### Entries supplied ###
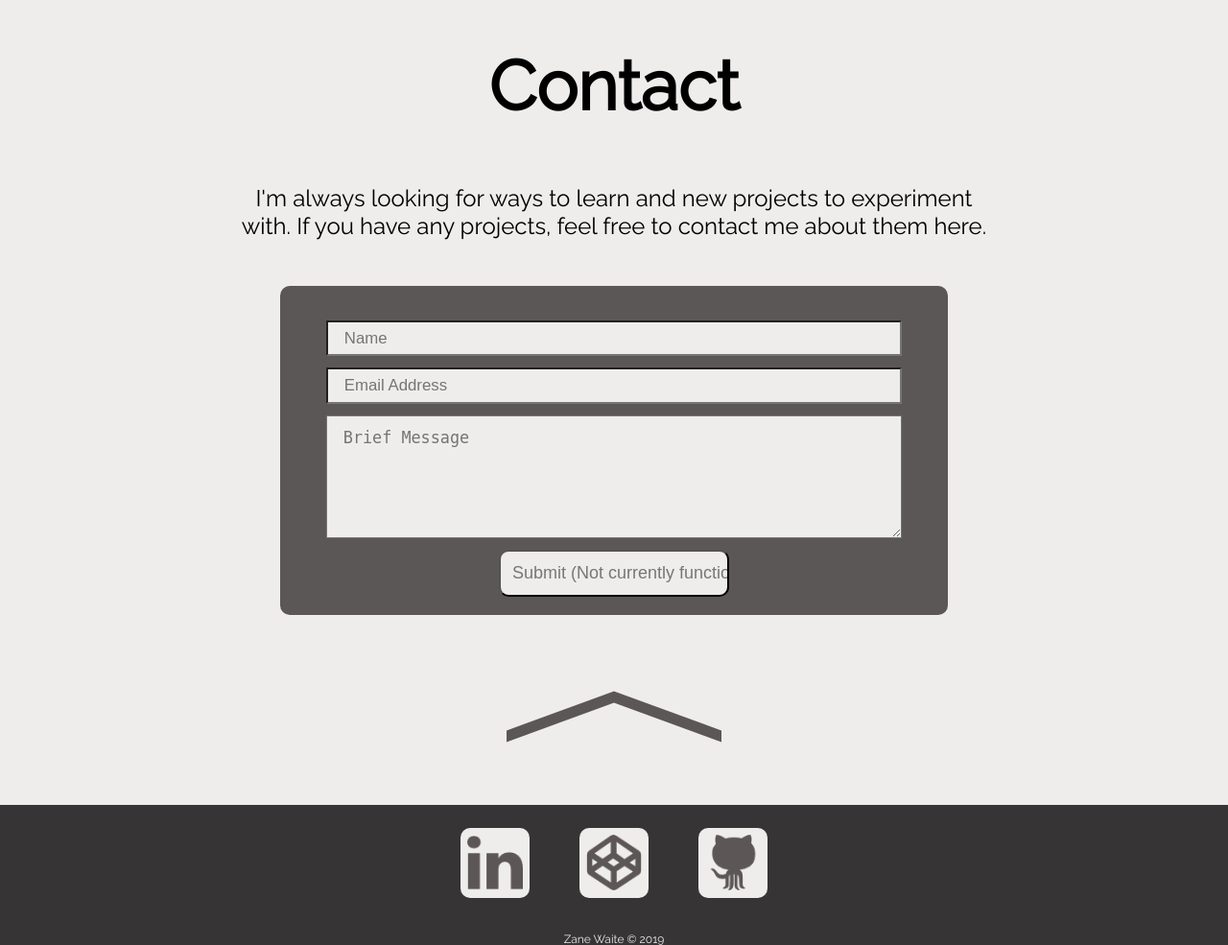
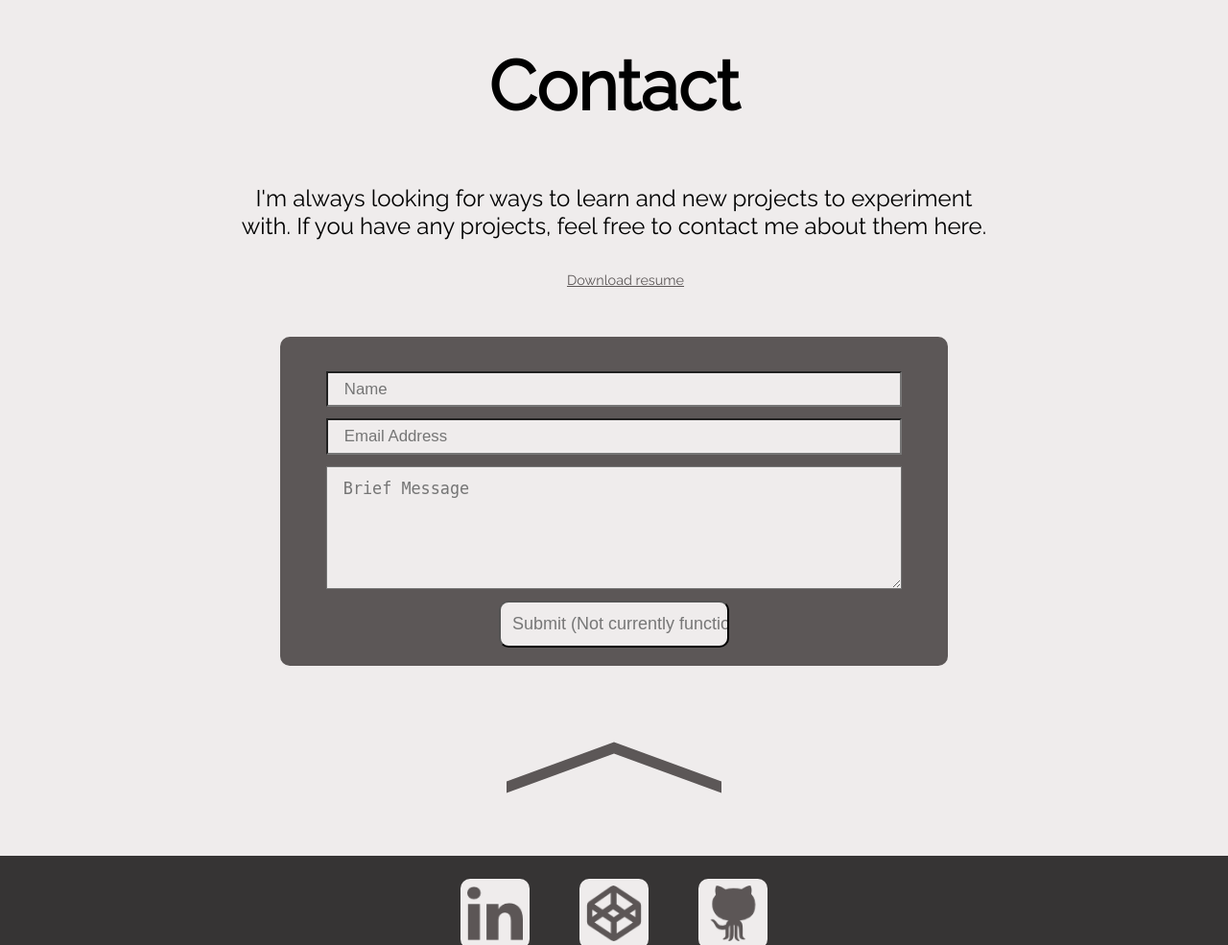
Before and after one commit to zmwaite182/zmwaite182.github.io, a PHP site: page / in a window 1280 px wide. Shown: the part 3324-4309 px from the top of the page at 96% size. Run offline with PHP 8.4, Linux system fonts and the light colour scheme.

Commit message:
Added resume download

```diff
--- a/app.css
+++ b/app.css
@@ -248,6 +248,11 @@ table #git-percent::before {
   font-size: 3rem;
   margin-top: 1rem;
 }
+#contact .download {
+  color: #5c5757;
+  font-size: 0.6rem;
+  margin-left: 1rem;
+}
 
 form {
   margin: 2rem auto 0;
--- a/app.sass
+++ b/app.sass
@@ -221,6 +221,10 @@ table
   h1
     font-size: 3rem
     margin-top: 1rem
+  .download
+    color: $gray
+    font-size: 0.6rem
+    margin-left: 1rem
 form
   margin: 2rem auto 0
   text-align: center
--- a/index.html
+++ b/index.html
@@ -81,6 +81,7 @@
     <section id="contact">
       <h1>Contact</h1>
       <p>I'm always looking for ways to learn and new projects to experiment with. If you have any projects, feel free to contact me about them here.</p>
+      <a href="resume.docx" download="zwaite_resume.docx" class="download">Download resume</a>
       <form>
         <input placeholder="Name" type="text" name="name" required>
         <input placeholder="Email Address" type="email" name="email" required>
```
Also changed, not shown: 2 other files.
###
§ Work instruction
Give only the number of lines in the data that hold the word "size".

§ Response
5